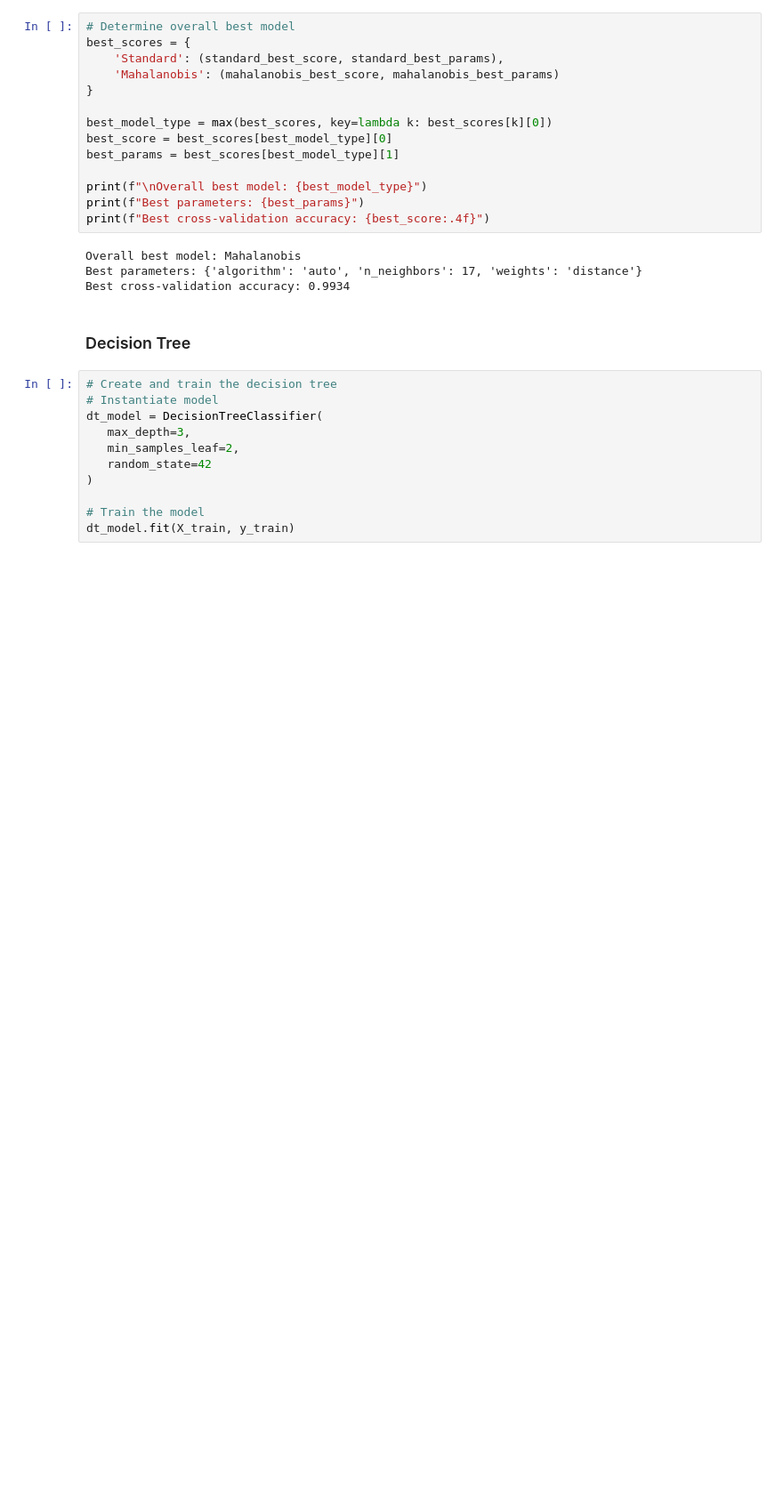
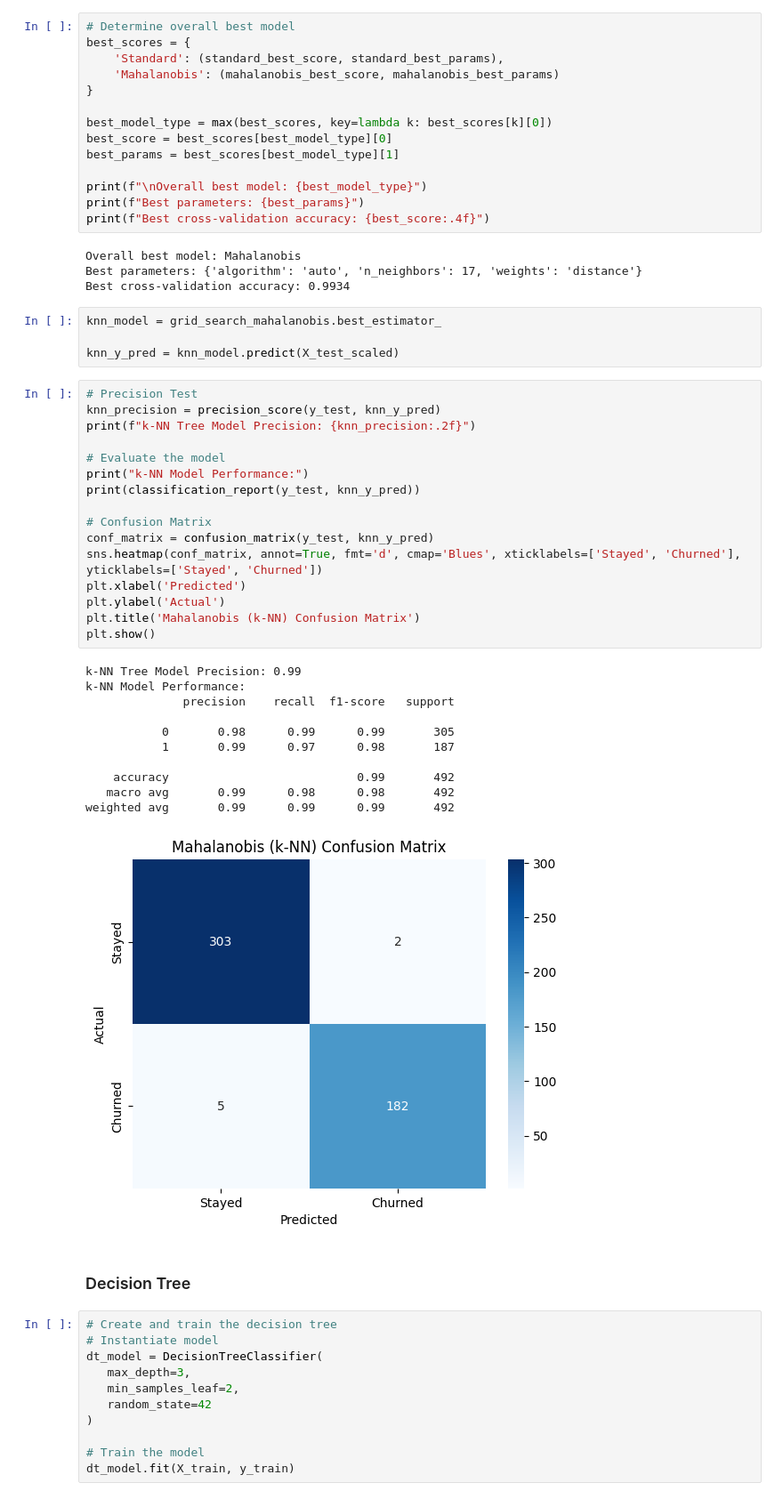
Before and after one commit to naomidb/dsc-capstone-proj2, a Jupyter notebook: DS_Capstone_Notebook_proj2.ipynb, the cells around one changed output. Shown at 89% size. Cells and saved outputs as stored; diff of their text form; blank space fills up the shorter version.

```diff
--- a/DS_Capstone_Notebook_proj2.ipynb
+++ b/DS_Capstone_Notebook_proj2.ipynb
@@ -243,6 +268,38 @@ print(f"Best cross-validation accuracy: {best_score:.4f}")
 Overall best model: Mahalanobis
 Best parameters: {'algorithm': 'auto', 'n_neighbors': 17, 'weights': 'distance'}
 Best cross-validation accuracy: 0.9934
+# %%
+knn_model = grid_search_mahalanobis.best_estimator_
+
+knn_y_pred = knn_model.predict(X_test_scaled)
+# %%
+# Precision Test
+knn_precision = precision_score(y_test, knn_y_pred)
+print(f"k-NN Tree Model Precision: {knn_precision:.2f}")
+
+# Evaluate the model
+print("k-NN Model Performance:")
+print(classification_report(y_test, knn_y_pred))
+
+# Confusion Matrix
+conf_matrix = confusion_matrix(y_test, knn_y_pred)
+sns.heatmap(conf_matrix, annot=True, fmt='d', cmap='Blues', xticklabels=['Stayed', 'Churned'], yticklabels=['Stayed', 'Churned'])
+plt.xlabel('Predicted')
+plt.ylabel('Actual')
+plt.title('Mahalanobis (k-NN) Confusion Matrix')
+plt.show()
+# %% [output]
+k-NN Tree Model Precision: 0.99
+k-NN Model Performance:
+              precision    recall  f1-score   support
+
+           0       0.98      0.99      0.99       305
+           1       0.99      0.97      0.98       187
+
+    accuracy                           0.99       492
+   macro avg       0.99      0.98      0.98       492
+weighted avg       0.99      0.99      0.99       492
+[figure, added]
 # %% [markdown]
 ### Decision Tree
 # %%
```
Also changed, not shown: parts of 19 cells of this notebook.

··········

→ **Exercise**: Exact wording is required throughout: write out all the records, but no pictures.

→ **Exercise solution**:
Before and after one commit to naomidb/dsc-capstone-proj2, a Jupyter notebook: DS_Capstone_Notebook_proj2.ipynb, the cells around one changed output. Shown at 89% size. Cells and saved outputs as stored; diff of their text form; blank space fills up the shorter version.

```diff
--- a/DS_Capstone_Notebook_proj2.ipynb
+++ b/DS_Capstone_Notebook_proj2.ipynb
@@ -243,6 +268,38 @@ print(f"Best cross-validation accuracy: {best_score:.4f}")
 Overall best model: Mahalanobis
 Best parameters: {'algorithm': 'auto', 'n_neighbors': 17, 'weights': 'distance'}
 Best cross-validation accuracy: 0.9934
+# %%
+knn_model = grid_search_mahalanobis.best_estimator_
+
+knn_y_pred = knn_model.predict(X_test_scaled)
+# %%
+# Precision Test
+knn_precision = precision_score(y_test, knn_y_pred)
+print(f"k-NN Tree Model Precision: {knn_precision:.2f}")
+
+# Evaluate the model
+print("k-NN Model Performance:")
+print(classification_report(y_test, knn_y_pred))
+
+# Confusion Matrix
+conf_matrix = confusion_matrix(y_test, knn_y_pred)
+sns.heatmap(conf_matrix, annot=True, fmt='d', cmap='Blues', xticklabels=['Stayed', 'Churned'], yticklabels=['Stayed', 'Churned'])
+plt.xlabel('Predicted')
+plt.ylabel('Actual')
+plt.title('Mahalanobis (k-NN) Confusion Matrix')
+plt.show()
+# %% [output]
+k-NN Tree Model Precision: 0.99
+k-NN Model Performance:
+              precision    recall  f1-score   support
+
+           0       0.98      0.99      0.99       305
+           1       0.99      0.97      0.98       187
+
+    accuracy                           0.99       492
+   macro avg       0.99      0.98      0.98       492
+weighted avg       0.99      0.99      0.99       492
+[figure, added]
 # %% [markdown]
 ### Decision Tree
 # %%
```
Also changed, not shown: parts of 19 cells of this notebook.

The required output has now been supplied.